*** Information shown ***
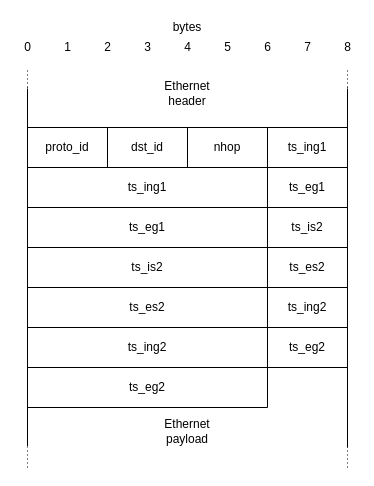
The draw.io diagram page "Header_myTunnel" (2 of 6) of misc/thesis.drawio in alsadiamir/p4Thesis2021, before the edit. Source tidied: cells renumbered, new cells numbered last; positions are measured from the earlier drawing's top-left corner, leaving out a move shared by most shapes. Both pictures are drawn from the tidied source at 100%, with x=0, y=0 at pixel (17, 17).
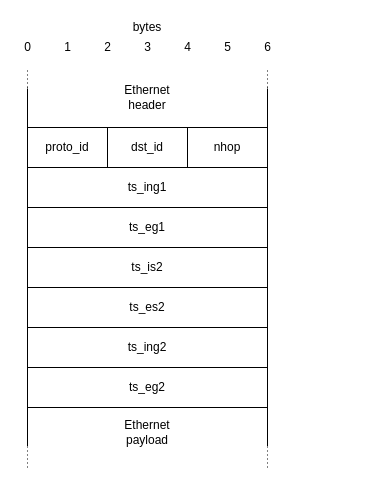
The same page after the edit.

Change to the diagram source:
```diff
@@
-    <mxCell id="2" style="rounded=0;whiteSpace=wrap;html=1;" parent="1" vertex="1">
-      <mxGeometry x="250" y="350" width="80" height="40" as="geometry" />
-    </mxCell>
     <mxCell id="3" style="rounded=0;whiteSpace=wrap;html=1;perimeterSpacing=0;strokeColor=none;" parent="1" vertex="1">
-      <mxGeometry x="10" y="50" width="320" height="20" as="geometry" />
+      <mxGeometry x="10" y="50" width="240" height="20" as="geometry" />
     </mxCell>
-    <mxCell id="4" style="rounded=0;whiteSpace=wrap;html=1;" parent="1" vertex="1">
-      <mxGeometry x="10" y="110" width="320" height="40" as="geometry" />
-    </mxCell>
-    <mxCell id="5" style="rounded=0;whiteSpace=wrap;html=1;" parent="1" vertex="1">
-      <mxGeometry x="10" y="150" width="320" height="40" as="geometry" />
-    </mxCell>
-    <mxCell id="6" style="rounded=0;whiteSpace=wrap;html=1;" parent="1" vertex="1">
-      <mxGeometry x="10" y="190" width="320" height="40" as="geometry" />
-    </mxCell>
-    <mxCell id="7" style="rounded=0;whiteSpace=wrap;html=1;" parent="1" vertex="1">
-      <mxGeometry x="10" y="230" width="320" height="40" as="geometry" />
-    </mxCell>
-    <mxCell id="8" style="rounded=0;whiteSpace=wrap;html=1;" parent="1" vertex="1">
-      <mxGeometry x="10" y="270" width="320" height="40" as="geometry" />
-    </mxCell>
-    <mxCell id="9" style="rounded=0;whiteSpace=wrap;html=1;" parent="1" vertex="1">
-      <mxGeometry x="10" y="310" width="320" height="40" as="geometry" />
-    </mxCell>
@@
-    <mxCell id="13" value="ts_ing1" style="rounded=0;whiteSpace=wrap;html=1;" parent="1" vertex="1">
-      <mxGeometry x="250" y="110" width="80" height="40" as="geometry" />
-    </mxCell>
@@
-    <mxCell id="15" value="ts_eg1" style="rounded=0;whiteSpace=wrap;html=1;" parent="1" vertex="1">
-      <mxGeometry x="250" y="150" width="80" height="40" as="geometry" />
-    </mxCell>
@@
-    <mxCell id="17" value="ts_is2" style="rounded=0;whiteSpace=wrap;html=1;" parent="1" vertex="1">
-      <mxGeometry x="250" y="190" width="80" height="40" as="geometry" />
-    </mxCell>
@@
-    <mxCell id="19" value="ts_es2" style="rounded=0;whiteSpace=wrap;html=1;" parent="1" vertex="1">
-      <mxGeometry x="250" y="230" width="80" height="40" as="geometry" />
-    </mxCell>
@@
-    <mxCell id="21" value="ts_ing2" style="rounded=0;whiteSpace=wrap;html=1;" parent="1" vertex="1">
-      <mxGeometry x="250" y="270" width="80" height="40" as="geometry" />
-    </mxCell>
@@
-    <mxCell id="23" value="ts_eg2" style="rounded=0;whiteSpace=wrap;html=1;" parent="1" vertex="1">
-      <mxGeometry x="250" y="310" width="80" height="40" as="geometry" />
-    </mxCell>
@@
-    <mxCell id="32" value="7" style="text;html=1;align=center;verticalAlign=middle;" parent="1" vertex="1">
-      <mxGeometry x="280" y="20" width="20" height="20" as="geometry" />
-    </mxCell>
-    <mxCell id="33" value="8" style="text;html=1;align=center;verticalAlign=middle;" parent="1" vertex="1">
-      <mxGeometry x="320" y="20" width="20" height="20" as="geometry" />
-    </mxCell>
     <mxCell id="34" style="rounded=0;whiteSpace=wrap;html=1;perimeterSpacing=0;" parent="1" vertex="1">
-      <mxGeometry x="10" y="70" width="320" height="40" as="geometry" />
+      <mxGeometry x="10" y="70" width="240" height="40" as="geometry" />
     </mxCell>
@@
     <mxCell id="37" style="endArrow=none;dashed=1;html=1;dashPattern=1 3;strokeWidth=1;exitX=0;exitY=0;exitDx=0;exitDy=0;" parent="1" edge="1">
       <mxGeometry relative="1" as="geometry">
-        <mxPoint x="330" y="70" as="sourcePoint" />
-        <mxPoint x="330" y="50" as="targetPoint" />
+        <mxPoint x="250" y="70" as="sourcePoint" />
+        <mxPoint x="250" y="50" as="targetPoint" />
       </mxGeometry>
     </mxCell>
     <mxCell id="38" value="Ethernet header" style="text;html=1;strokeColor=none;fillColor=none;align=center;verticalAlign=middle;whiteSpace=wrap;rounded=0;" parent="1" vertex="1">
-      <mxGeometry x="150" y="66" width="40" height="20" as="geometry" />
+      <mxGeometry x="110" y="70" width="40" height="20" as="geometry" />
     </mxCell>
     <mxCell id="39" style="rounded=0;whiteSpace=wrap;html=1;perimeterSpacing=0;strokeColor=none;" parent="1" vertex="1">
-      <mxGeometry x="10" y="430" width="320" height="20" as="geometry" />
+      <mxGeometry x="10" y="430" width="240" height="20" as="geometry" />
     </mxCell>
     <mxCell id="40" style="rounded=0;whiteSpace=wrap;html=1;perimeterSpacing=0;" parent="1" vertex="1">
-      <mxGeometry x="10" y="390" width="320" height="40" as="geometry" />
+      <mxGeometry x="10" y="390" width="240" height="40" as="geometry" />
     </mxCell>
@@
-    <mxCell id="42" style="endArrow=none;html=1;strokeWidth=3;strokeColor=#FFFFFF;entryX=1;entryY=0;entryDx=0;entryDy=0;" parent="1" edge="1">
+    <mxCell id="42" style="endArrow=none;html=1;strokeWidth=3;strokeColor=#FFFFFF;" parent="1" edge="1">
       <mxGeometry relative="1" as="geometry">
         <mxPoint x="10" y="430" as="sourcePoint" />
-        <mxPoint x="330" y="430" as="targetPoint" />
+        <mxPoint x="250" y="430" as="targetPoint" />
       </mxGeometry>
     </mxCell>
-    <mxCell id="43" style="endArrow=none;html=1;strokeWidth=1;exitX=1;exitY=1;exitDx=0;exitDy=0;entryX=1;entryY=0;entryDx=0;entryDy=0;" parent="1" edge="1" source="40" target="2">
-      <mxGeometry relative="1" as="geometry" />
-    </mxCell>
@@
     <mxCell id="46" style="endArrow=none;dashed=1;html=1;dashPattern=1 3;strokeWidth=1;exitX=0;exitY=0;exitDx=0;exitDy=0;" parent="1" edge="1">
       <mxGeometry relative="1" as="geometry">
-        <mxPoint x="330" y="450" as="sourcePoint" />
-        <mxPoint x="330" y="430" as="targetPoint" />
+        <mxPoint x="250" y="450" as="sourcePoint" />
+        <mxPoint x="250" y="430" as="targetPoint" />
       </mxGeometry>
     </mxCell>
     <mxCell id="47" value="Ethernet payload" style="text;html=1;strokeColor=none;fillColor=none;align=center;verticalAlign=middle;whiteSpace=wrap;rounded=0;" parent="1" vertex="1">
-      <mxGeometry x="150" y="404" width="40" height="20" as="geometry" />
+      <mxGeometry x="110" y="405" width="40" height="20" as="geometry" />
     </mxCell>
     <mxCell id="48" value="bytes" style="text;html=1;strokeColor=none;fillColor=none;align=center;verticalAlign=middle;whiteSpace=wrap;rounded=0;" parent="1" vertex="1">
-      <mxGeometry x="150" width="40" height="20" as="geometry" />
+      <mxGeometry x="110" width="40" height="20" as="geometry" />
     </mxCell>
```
*** End of Information shown ***
# What this task involves
Where a line above holds the string "perimeterSpacing", copy that line.

# Reply
     <mxCell id="3" style="rounded=0;whiteSpace=wrap;html=1;perimeterSpacing=0;strokeColor=none;" parent="1" vertex="1">
     <mxCell id="34" style="rounded=0;whiteSpace=wrap;html=1;perimeterSpacing=0;" parent="1" vertex="1">
     <mxCell id="39" style="rounded=0;whiteSpace=wrap;html=1;perimeterSpacing=0;strokeColor=none;" parent="1" vertex="1">
     <mxCell id="40" style="rounded=0;whiteSpace=wrap;html=1;perimeterSpacing=0;" parent="1" vertex="1">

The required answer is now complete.